TASK OBJECTIVE –
Please return the material exactly; leave no entry out.

ENTRIES PROVIDED –
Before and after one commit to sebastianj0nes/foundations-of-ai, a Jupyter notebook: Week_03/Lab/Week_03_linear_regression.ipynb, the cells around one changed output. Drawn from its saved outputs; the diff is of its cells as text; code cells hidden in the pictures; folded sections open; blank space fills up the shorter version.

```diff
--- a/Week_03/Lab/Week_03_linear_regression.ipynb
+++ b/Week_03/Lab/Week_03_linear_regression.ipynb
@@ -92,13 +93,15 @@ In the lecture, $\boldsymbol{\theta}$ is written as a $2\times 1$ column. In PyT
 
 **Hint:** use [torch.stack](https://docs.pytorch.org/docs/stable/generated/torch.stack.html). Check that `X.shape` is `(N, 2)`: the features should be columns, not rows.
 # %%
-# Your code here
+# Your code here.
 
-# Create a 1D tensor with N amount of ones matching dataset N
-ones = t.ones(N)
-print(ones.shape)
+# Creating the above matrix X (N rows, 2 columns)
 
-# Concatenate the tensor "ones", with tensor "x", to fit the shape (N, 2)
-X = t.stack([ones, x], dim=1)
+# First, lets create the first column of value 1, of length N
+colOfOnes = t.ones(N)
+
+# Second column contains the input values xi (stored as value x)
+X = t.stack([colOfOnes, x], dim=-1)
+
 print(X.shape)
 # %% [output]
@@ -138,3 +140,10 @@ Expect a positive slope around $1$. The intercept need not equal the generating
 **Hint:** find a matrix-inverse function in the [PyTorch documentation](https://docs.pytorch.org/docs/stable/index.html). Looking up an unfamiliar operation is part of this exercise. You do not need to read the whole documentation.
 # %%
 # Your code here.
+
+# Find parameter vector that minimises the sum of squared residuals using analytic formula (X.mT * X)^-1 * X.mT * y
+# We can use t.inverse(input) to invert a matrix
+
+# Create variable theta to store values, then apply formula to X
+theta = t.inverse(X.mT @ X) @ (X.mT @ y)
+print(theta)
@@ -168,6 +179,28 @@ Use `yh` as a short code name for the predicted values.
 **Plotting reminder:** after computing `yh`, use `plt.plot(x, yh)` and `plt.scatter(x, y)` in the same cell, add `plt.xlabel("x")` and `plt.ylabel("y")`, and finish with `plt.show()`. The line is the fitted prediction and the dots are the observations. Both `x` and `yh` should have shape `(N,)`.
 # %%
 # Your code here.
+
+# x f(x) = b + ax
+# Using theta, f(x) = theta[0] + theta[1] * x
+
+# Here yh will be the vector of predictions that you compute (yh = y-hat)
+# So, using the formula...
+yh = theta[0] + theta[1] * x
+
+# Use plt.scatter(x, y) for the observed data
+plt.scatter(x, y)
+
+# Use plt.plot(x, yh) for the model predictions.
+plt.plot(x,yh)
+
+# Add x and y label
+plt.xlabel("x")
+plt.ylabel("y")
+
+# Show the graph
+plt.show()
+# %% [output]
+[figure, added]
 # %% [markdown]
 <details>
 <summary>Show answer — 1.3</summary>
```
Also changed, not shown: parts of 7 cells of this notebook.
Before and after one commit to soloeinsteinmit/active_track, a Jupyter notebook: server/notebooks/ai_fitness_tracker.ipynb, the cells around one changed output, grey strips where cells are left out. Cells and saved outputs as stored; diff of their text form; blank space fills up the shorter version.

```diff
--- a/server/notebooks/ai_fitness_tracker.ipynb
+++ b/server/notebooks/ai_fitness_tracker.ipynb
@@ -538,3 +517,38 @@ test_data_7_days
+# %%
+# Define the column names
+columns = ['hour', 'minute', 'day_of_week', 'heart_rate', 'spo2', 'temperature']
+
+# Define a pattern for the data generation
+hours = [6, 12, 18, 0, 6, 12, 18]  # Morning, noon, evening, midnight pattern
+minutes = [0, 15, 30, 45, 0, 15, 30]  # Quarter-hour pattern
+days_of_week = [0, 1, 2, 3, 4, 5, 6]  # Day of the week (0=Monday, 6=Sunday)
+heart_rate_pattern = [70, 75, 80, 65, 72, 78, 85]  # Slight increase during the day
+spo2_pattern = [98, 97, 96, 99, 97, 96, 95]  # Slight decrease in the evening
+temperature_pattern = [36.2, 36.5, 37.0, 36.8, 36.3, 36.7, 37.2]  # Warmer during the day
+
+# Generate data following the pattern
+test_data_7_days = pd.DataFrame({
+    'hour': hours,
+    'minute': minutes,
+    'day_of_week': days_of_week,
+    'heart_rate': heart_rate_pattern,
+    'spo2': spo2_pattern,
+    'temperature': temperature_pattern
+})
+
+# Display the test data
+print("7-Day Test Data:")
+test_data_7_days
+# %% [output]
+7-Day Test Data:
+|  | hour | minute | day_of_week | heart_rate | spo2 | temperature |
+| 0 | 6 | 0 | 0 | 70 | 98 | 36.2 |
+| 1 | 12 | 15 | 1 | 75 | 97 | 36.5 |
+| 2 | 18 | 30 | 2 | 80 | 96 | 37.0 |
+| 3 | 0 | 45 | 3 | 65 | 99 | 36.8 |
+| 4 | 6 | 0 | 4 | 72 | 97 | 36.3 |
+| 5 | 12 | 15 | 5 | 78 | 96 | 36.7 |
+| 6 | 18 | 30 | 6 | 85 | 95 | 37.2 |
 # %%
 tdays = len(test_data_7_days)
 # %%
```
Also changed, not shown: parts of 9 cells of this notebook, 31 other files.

ANSWER BOX –
Before and after one commit to sebastianj0nes/foundations-of-ai, a Jupyter notebook: Week_03/Lab/Week_03_linear_regression.ipynb, the cells around one changed output. Drawn from its saved outputs; the diff is of its cells as text; code cells hidden in the pictures; folded sections open; blank space fills up the shorter version.

```diff
--- a/Week_03/Lab/Week_03_linear_regression.ipynb
+++ b/Week_03/Lab/Week_03_linear_regression.ipynb
@@ -92,13 +93,15 @@ In the lecture, $\boldsymbol{\theta}$ is written as a $2\times 1$ column. In PyT
 
 **Hint:** use [torch.stack](https://docs.pytorch.org/docs/stable/generated/torch.stack.html). Check that `X.shape` is `(N, 2)`: the features should be columns, not rows.
 # %%
-# Your code here
+# Your code here.
 
-# Create a 1D tensor with N amount of ones matching dataset N
-ones = t.ones(N)
-print(ones.shape)
+# Creating the above matrix X (N rows, 2 columns)
 
-# Concatenate the tensor "ones", with tensor "x", to fit the shape (N, 2)
-X = t.stack([ones, x], dim=1)
+# First, lets create the first column of value 1, of length N
+colOfOnes = t.ones(N)
+
+# Second column contains the input values xi (stored as value x)
+X = t.stack([colOfOnes, x], dim=-1)
+
 print(X.shape)
 # %% [output]
@@ -138,3 +140,10 @@ Expect a positive slope around $1$. The intercept need not equal the generating
 **Hint:** find a matrix-inverse function in the [PyTorch documentation](https://docs.pytorch.org/docs/stable/index.html). Looking up an unfamiliar operation is part of this exercise. You do not need to read the whole documentation.
 # %%
 # Your code here.
+
+# Find parameter vector that minimises the sum of squared residuals using analytic formula (X.mT * X)^-1 * X.mT * y
+# We can use t.inverse(input) to invert a matrix
+
+# Create variable theta to store values, then apply formula to X
+theta = t.inverse(X.mT @ X) @ (X.mT @ y)
+print(theta)
@@ -168,6 +179,28 @@ Use `yh` as a short code name for the predicted values.
 **Plotting reminder:** after computing `yh`, use `plt.plot(x, yh)` and `plt.scatter(x, y)` in the same cell, add `plt.xlabel("x")` and `plt.ylabel("y")`, and finish with `plt.show()`. The line is the fitted prediction and the dots are the observations. Both `x` and `yh` should have shape `(N,)`.
 # %%
 # Your code here.
+
+# x f(x) = b + ax
+# Using theta, f(x) = theta[0] + theta[1] * x
+
+# Here yh will be the vector of predictions that you compute (yh = y-hat)
+# So, using the formula...
+yh = theta[0] + theta[1] * x
+
+# Use plt.scatter(x, y) for the observed data
+plt.scatter(x, y)
+
+# Use plt.plot(x, yh) for the model predictions.
+plt.plot(x,yh)
+
+# Add x and y label
+plt.xlabel("x")
+plt.ylabel("y")
+
+# Show the graph
+plt.show()
+# %% [output]
+[figure, added]
 # %% [markdown]
 <details>
 <summary>Show answer — 1.3</summary>
```
Also changed, not shown: parts of 7 cells of this notebook.
Before and after one commit to soloeinsteinmit/active_track, a Jupyter notebook: server/notebooks/ai_fitness_tracker.ipynb, the cells around one changed output, grey strips where cells are left out. Cells and saved outputs as stored; diff of their text form; blank space fills up the shorter version.

```diff
--- a/server/notebooks/ai_fitness_tracker.ipynb
+++ b/server/notebooks/ai_fitness_tracker.ipynb
@@ -538,3 +517,38 @@ test_data_7_days
+# %%
+# Define the column names
+columns = ['hour', 'minute', 'day_of_week', 'heart_rate', 'spo2', 'temperature']
+
+# Define a pattern for the data generation
+hours = [6, 12, 18, 0, 6, 12, 18]  # Morning, noon, evening, midnight pattern
+minutes = [0, 15, 30, 45, 0, 15, 30]  # Quarter-hour pattern
+days_of_week = [0, 1, 2, 3, 4, 5, 6]  # Day of the week (0=Monday, 6=Sunday)
+heart_rate_pattern = [70, 75, 80, 65, 72, 78, 85]  # Slight increase during the day
+spo2_pattern = [98, 97, 96, 99, 97, 96, 95]  # Slight decrease in the evening
+temperature_pattern = [36.2, 36.5, 37.0, 36.8, 36.3, 36.7, 37.2]  # Warmer during the day
+
+# Generate data following the pattern
+test_data_7_days = pd.DataFrame({
+    'hour': hours,
+    'minute': minutes,
+    'day_of_week': days_of_week,
+    'heart_rate': heart_rate_pattern,
+    'spo2': spo2_pattern,
+    'temperature': temperature_pattern
+})
+
+# Display the test data
+print("7-Day Test Data:")
+test_data_7_days
+# %% [output]
+7-Day Test Data:
+|  | hour | minute | day_of_week | heart_rate | spo2 | temperature |
+| 0 | 6 | 0 | 0 | 70 | 98 | 36.2 |
+| 1 | 12 | 15 | 1 | 75 | 97 | 36.5 |
+| 2 | 18 | 30 | 2 | 80 | 96 | 37.0 |
+| 3 | 0 | 45 | 3 | 65 | 99 | 36.8 |
+| 4 | 6 | 0 | 4 | 72 | 97 | 36.3 |
+| 5 | 12 | 15 | 5 | 78 | 96 | 36.7 |
+| 6 | 18 | 30 | 6 | 85 | 95 | 37.2 |
 # %%
 tdays = len(test_data_7_days)
 # %%
```
Also changed, not shown: parts of 9 cells of this notebook, 31 other files.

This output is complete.